EXERCISE INSTRUCTIONS —
Your reply should be made up of every line in the records below that holds the string "WebDriver".

MATERIAL PROVIDED —
☆ ☆ ☆ ☆ ☆

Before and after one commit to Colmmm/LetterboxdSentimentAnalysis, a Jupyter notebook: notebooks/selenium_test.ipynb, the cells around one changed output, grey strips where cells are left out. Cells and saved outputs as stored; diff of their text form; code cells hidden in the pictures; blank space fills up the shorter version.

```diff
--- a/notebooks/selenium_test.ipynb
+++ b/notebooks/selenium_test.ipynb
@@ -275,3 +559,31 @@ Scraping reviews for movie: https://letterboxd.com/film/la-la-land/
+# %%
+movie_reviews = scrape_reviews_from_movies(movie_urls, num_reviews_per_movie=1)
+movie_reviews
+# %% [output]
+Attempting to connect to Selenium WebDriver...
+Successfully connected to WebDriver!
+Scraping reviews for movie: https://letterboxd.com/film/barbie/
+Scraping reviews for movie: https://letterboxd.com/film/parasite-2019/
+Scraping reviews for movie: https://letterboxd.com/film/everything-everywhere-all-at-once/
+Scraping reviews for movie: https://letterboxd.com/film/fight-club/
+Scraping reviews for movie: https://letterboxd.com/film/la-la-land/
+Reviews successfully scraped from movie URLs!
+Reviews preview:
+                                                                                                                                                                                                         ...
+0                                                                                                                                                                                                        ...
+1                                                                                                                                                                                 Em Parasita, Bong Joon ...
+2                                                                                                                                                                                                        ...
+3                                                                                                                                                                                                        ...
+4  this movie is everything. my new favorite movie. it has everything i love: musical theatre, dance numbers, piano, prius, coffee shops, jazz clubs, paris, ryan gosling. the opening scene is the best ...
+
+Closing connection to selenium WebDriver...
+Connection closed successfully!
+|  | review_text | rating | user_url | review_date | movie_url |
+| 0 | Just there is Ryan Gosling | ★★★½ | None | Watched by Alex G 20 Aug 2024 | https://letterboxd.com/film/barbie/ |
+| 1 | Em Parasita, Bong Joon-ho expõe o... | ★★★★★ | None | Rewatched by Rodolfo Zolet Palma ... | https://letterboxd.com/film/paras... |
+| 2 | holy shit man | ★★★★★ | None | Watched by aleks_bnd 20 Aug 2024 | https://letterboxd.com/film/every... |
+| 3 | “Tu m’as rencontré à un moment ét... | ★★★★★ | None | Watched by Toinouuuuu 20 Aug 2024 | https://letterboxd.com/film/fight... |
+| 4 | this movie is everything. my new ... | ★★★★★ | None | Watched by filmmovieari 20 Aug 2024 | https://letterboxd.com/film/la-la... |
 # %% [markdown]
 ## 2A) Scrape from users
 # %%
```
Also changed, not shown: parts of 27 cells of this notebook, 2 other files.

☆ ☆ ☆ ☆ ☆

TASK RESPONSE —
+Attempting to connect to Selenium WebDriver...
+Successfully connected to WebDriver!
+Closing connection to selenium WebDriver...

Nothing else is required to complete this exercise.